Trichotillomania is a mental health condition where sufferers feel the urge to pull out their hair. Around 350,000 people in the UK are thought to be affected by the condition, although the actual figure could be higher. Trichotillomania is more common in women, teenagers and young adults, but anyone can suffer from it.
What are the symptoms of trichotillomania?
Trichotillomania suffers repeatedly pull out their body hair, most commonly from the scalp, eyebrows and eyelashes, although hair can be pulled from any part of the body. The urge to pull out the hair can be very intense, followed by a sense of relief afterwards. It can be a very distressing condition, with sufferers reporting varying degrees of hair loss as a result of the compulsion. Some people also find it embarrassing, going to great lengths to disguise the thinning hair.
What causes trichotillomania?
The exact cause of trichotillomania is unknown, although it has been compared to obsessive-compulsive disorder (OCD) due to the similarity of the symptoms. Trichotillomania may also be a reaction to stress or anxiety, as some sufferers only have the compulsion to pull the hair during, particularly stressful periods. However, this is not true in all cases, as some sufferers find that they pull their hair out subconsciously, even when they are in a relaxed state.
How is trichotillomania treated?
As it is a chronic mental health condition, trichotillomania unfortunately won’t just go away on its own – it requires treatment. Sufferers needn’t feel embarrassed about seeking help, as it is a relatively common condition. Other treatments may focus on learning to recognise triggers and patterns of hair-pulling.
Treatment is usually Cognitive Behavioural Therapy, using a specialist technique known as habit reversal training, which aims to help sufferers replace the compulsion to pull their hair out with a less harmful habit. Medication is rarely prescribed to treat trichotillomania, except where it presents alongside other mental health conditions, such as depression and anxiety. Your GP will be able to examine the areas of hair loss to ensure there is no other reason behind the shedding and offer referrals for further treatment.
Can people with trichotillomania undergo a hair transplant?

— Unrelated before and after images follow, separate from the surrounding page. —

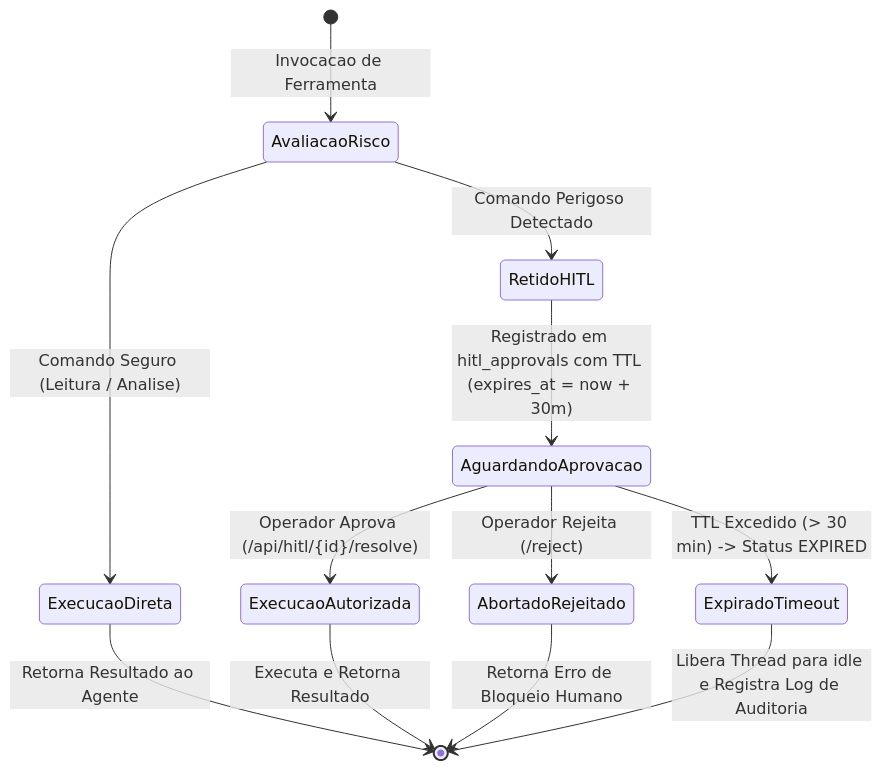
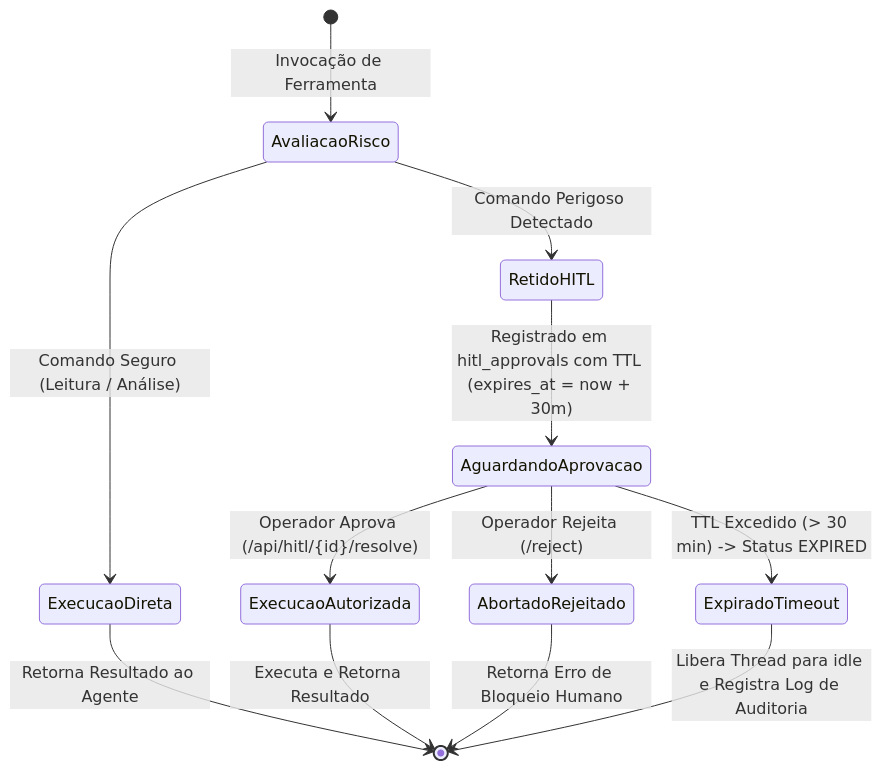
The third of 13 diagrams in ARCHITECTURE.md (lyonpamplona/piDots), drawn with Mermaid before and after one commit. The commit also changed other lines of this file and 1 other file, not shown here.

````diff
--- a/ARCHITECTURE.md
+++ b/ARCHITECTURE.md
@@ -130,18 +130,18 @@
 ```mermaid
 stateDiagram-v2
-    [*] --> AvaliacaoRisco: Invocacao de Ferramenta
+    [*] --> AvaliacaoRisco: Invocação de Ferramenta
     
-    AvaliacaoRisco --> ExecucaoDireta: Comando Seguro (Leitura / Analise)
+    AvaliacaoRisco --> ExecucaoDireta: Comando Seguro (Leitura / Análise)
     AvaliacaoRisco --> RetidoHITL: Comando Perigoso Detectado
     
     RetidoHITL --> AguardandoAprovacao: Registrado em hitl_approvals com TTL (expires_at = now + 30m)
     
     AguardandoAprovacao --> ExecucaoAutorizada: Operador Aprova (/api/hitl/{id}/resolve)
     AguardandoAprovacao --> AbortadoRejeitado: Operador Rejeita (/reject)
     AguardandoAprovacao --> ExpiradoTimeout: TTL Excedido (> 30 min) -> Status EXPIRED
     
     ExecucaoDireta --> [*]: Retorna Resultado ao Agente
     ExecucaoAutorizada --> [*]: Executa e Retorna Resultado
     AbortadoRejeitado --> [*]: Retorna Erro de Bloqueio Humano
     ExpiradoTimeout --> [*]: Libera Thread para idle e Registra Log de Auditoria
 ```
````
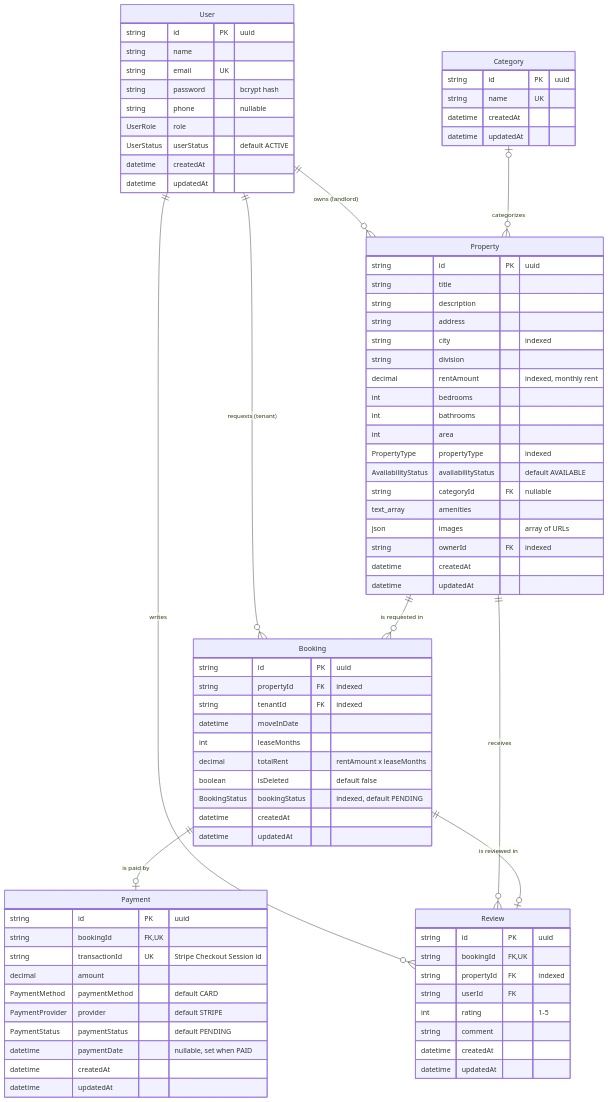
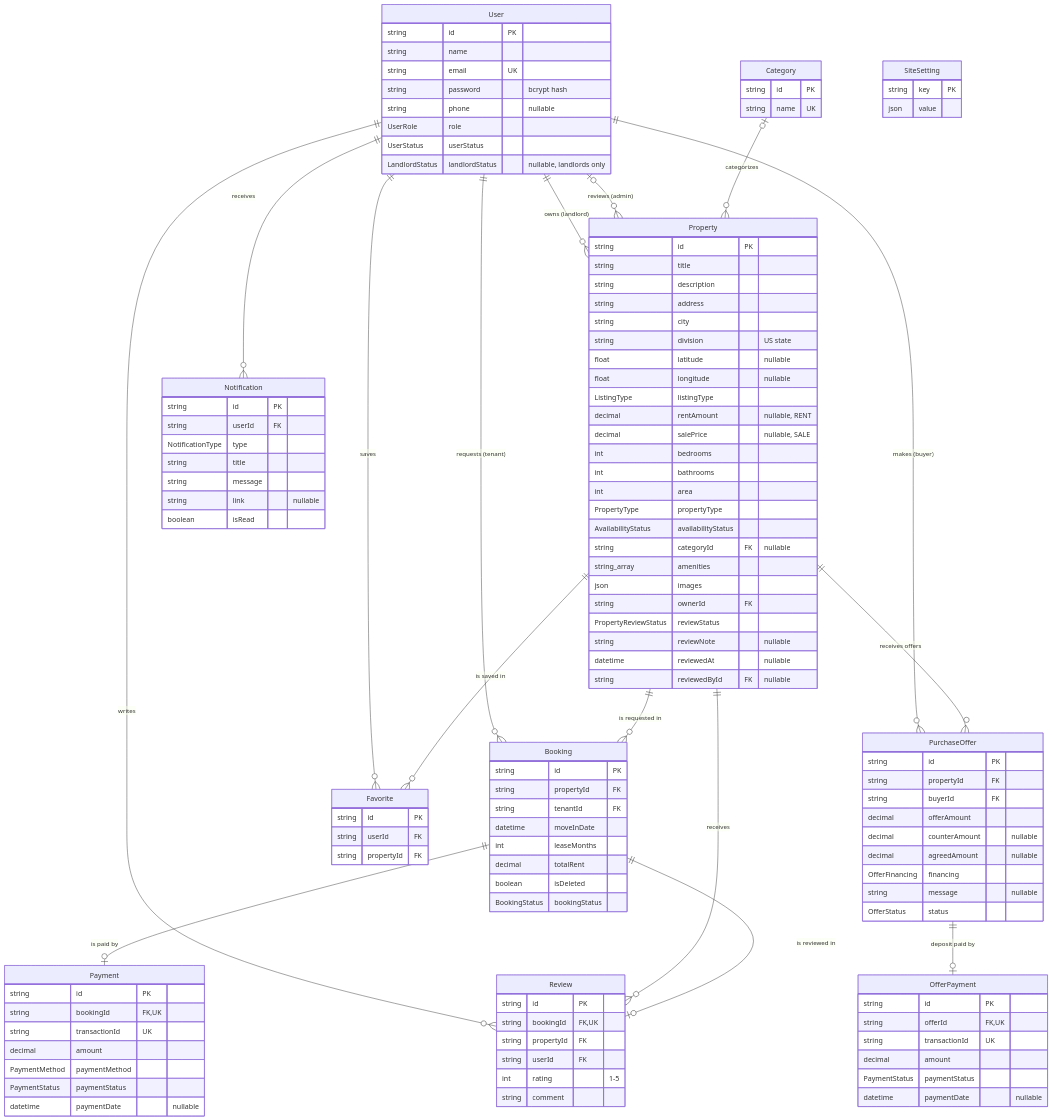
Before and after one commit to Zarif207/rentnest-backend: the diagram in docs/ERD.md, drawn with Mermaid. The commit also changed other lines of this file and 4 other files, not shown here.

Commit message:
feat: enhance documentation and schema with new features including health check, notifications, and purchase offers

````diff
--- a/docs/ERD.md
+++ b/docs/ERD.md
@@ -11,88 +11,123 @@
 ```mermaid
 erDiagram
     User ||--o{ Property : "owns (landlord)"
+    User |o--o{ Property : "reviews (admin)"
     User ||--o{ Booking : "requests (tenant)"
     User ||--o{ Review : writes
+    User ||--o{ Notification : receives
+    User ||--o{ Favorite : saves
+    User ||--o{ PurchaseOffer : "makes (buyer)"
     Category |o--o{ Property : categorizes
     Property ||--o{ Booking : "is requested in"
     Property ||--o{ Review : receives
+    Property ||--o{ Favorite : "is saved in"
+    Property ||--o{ PurchaseOffer : "receives offers"
     Booking ||--o| Payment : "is paid by"
     Booking ||--o| Review : "is reviewed in"
+    PurchaseOffer ||--o| OfferPayment : "deposit paid by"
 
     User {
-        string id PK "uuid"
+        string id PK
         string name
         string email UK
         string password "bcrypt hash"
         string phone "nullable"
         UserRole role
-        UserStatus userStatus "default ACTIVE"
-        datetime createdAt
-        datetime updatedAt
+        UserStatus userStatus
+        LandlordStatus landlordStatus "nullable, landlords only"
     }
-
     Category {
-        string id PK "uuid"
+        string id PK
         string name UK
-        datetime createdAt
-        datetime updatedAt
     }
-
     Property {
-        string id PK "uuid"
+        string id PK
         string title
         string description
         string address
-        string city "indexed"
-        string division
-        decimal rentAmount "indexed, monthly rent"
+        string city
+        string division "US state"
+        float latitude "nullable"
+        float longitude "nullable"
+        ListingType listingType
+        decimal rentAmount "nullable, RENT"
+        decimal salePrice "nullable, SALE"
         int bedrooms
         int bathrooms
         int area
-        PropertyType propertyType "indexed"
-        AvailabilityStatus availabilityStatus "default AVAILABLE"
+        PropertyType propertyType
+        AvailabilityStatus availabilityStatus
         string categoryId FK "nullable"
-        text_array amenities
-        json images "array of URLs"
-        string ownerId FK "indexed"
-        datetime createdAt
-        datetime updatedAt
+        string_array amenities
+        json images
+        string ownerId FK
+        PropertyReviewStatus reviewStatus
+        string reviewNote "nullable"
+        datetime reviewedAt "nullable"
+        string reviewedById FK "nullable"
     }
-
     Booking {
-        string id PK "uuid"
-        string propertyId FK "indexed"
-        string tenantId FK "indexed"
+        string id PK
+        string propertyId FK
+        string tenantId FK
         datetime moveInDate
         int leaseMonths
-        decimal totalRent "rentAmount x leaseMonths"
-        boolean isDeleted "default false"
-        BookingStatus bookingStatus "indexed, default PENDING"
-        datetime createdAt
-        datetime updatedAt
+        decimal totalRent
+        boolean isDeleted
+        BookingStatus bookingStatus
     }
-
     Payment {
-        string id PK "uuid"
-        string bookingId FK, UK
-        string transactionId UK "Stripe Checkout Session id"
+        string id PK
+        string bookingId FK,UK
+        string transactionId UK
         decimal amount
-        PaymentMethod paymentMethod "default CARD"
-        PaymentProvider provider "default STRIPE"
-        PaymentStatus paymentStatus "default PENDING"
-        datetime paymentDate "nullable, set when PAID"
-        datetime createdAt
-        datetime updatedAt
+        PaymentMethod paymentMethod
+        PaymentStatus paymentStatus
+        datetime paymentDate "nullable"
     }
-
     Review {
-        string id PK "uuid"
-        string bookingId FK, UK
-        string propertyId FK "indexed"
+        string id PK
+        string bookingId FK,UK
+        string propertyId FK
         string userId FK
         int rating "1-5"
         string comment
-        datetime createdAt
-        datetime updatedAt
+    }
+    Favorite {
+        string id PK
+        string userId FK
+        string propertyId FK
+    }
+    Notification {
+        string id PK
+        string userId FK
+        NotificationType type
+        string title
+        string message
+        string link "nullable"
+        boolean isRead
+    }
+    PurchaseOffer {
+        string id PK
+        string propertyId FK
+        string buyerId FK
+        decimal offerAmount
+        decimal counterAmount "nullable"
+        decimal agreedAmount "nullable"
+        OfferFinancing financing
+        string message "nullable"
+        OfferStatus status
+    }
+    OfferPayment {
+        string id PK
+        string offerId FK,UK
+        string transactionId UK
+        decimal amount
+        PaymentStatus paymentStatus
+        datetime paymentDate "nullable"
+    }
+    SiteSetting {
+        string key PK
+        json value
     }
 ```
````
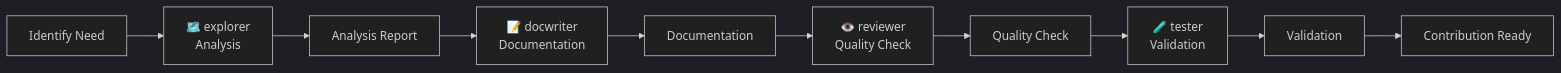
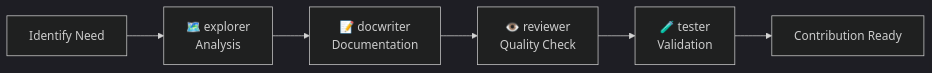
Before and after one commit to sandeand001/DevWorkflow-Framework: the third of 3 diagrams in README.md, drawn with Mermaid (dark theme). The commit also changed other lines of this file, not shown here.

````diff
--- a/README.md
+++ b/README.md
@@ -380,12 +397,8 @@
 ```mermaid
 graph LR
     A[Identify Need] --> B["🗺️ explorer<br/>Analysis"]
-    B --> C[Analysis Report]
-    C --> D["📝 docwriter<br/>Documentation"]
-    D --> E[Documentation]
-    E --> F["👁️ reviewer<br/>Quality Check"]
-    F --> G[Quality Check]
-    G --> H["🧪 tester<br/>Validation"]
-    H --> I[Validation]
-    I --> J[Contribution Ready]
+    B --> C["📝 docwriter<br/>Documentation"]
+    C --> D["👁️ reviewer<br/>Quality Check"]
+    D --> E["🧪 tester<br/>Validation"]
+    E --> F[Contribution Ready]
 ```
````
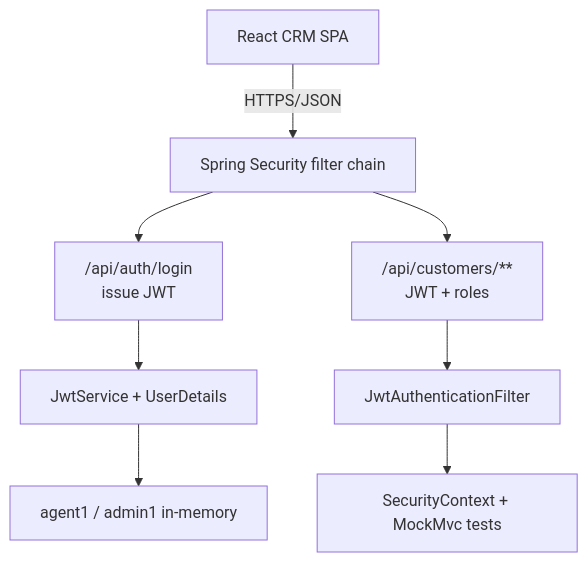
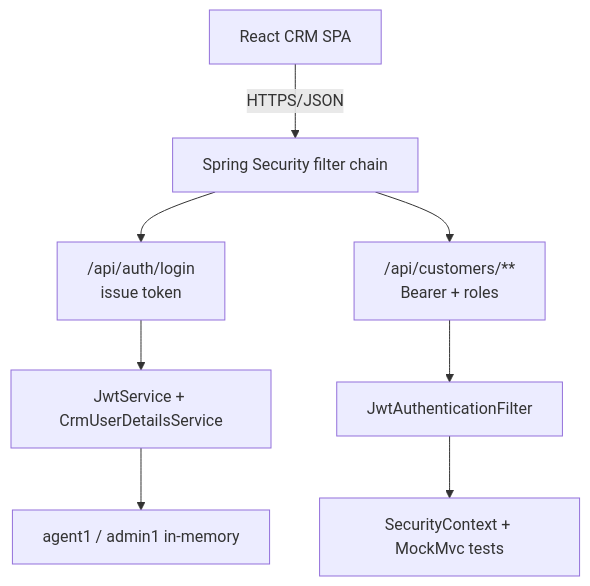
The diagram in labs/Week 3 - Spring Framework and Enterprise Patterns/module-28/lab28/LAB-28-GUIDE.md (Innovation-In-Software/bc-sw-engineer-java-participant), drawn with Mermaid before and after one commit. The commit also changed other lines of this file and 581 other files, not shown here.

````diff
--- a/labs/Week 3 - Spring Framework and Enterprise Patterns/module-28/lab28/LAB-28-GUIDE.md
+++ b/labs/Week 3 - Spring Framework and Enterprise Patterns/module-28/lab28/LAB-28-GUIDE.md
@@ -105,10 +106,10 @@
 ```mermaid
 flowchart TB
   UI["React CRM SPA"] -->|HTTPS/JSON| Sec["Spring Security filter chain"]
-  Sec --> Login["/api/auth/login<br/>issue JWT"]
-  Sec --> API["/api/customers/**<br/>JWT + roles"]
-  Login --> Jwt["JwtService + UserDetails"]
+  Sec --> Login["/api/auth/login<br/>issue token"]
+  Sec --> API["/api/customers/**<br/>Bearer + roles"]
+  Login --> Jwt["JwtService + CrmUserDetailsService"]
   API --> Filt["JwtAuthenticationFilter"]
   Jwt --> Users["agent1 / admin1 in-memory"]
   Filt --> Ctx["SecurityContext + MockMvc tests"]
 ```
````
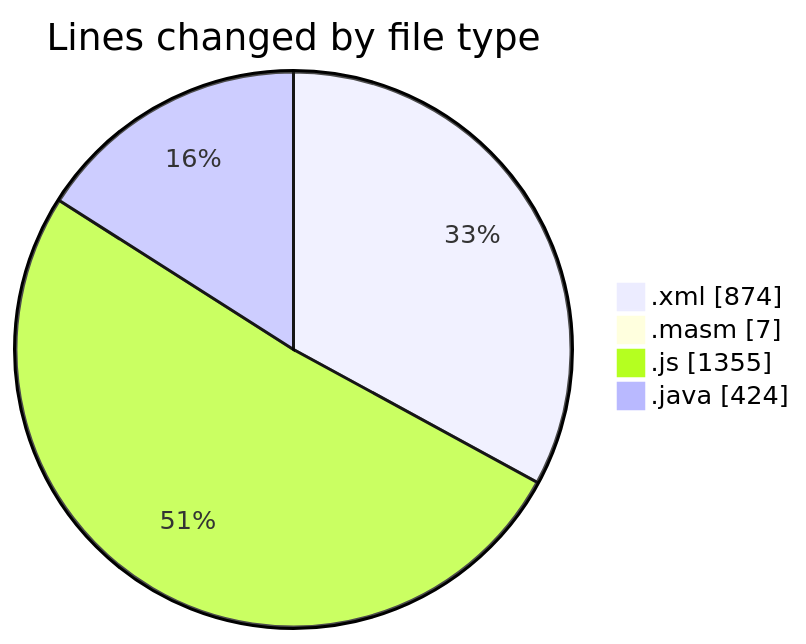
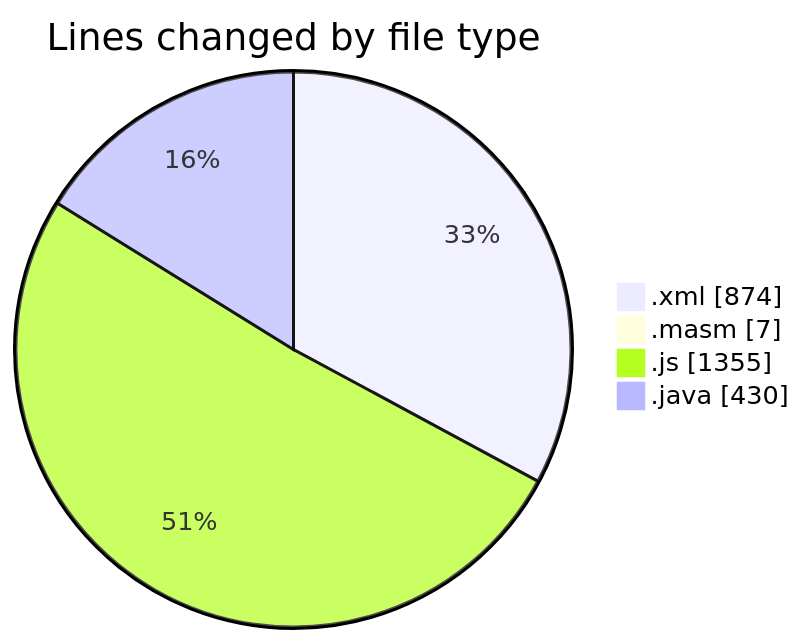
Before and after one commit to charlie-sans/code-tracking: the first of 2 diagrams in 2025-03-11/jmasm/README.md, drawn with Mermaid. The commit also changed other lines of this file and 1 other file, not shown here.

````diff
--- a/2025-03-11/jmasm/README.md
+++ b/2025-03-11/jmasm/README.md
@@ -24,8 +24,8 @@
 ```mermaid
 pie showData
 title Lines changed by file type
 ".xml" : 874
 ".masm" : 7
 ".js" : 1355
-".java" : 424
+".java" : 430
 ```
````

If patients are currently suffering from trichotillomania, they will not be a suitable candidate for surgery. However, if you have long-term hair loss as a result of the disorder and no longer have the compulsion to pull the hair, it may be an option. If you would like to find out if you are a suitable candidate for hair transplant surgery, please get in touch.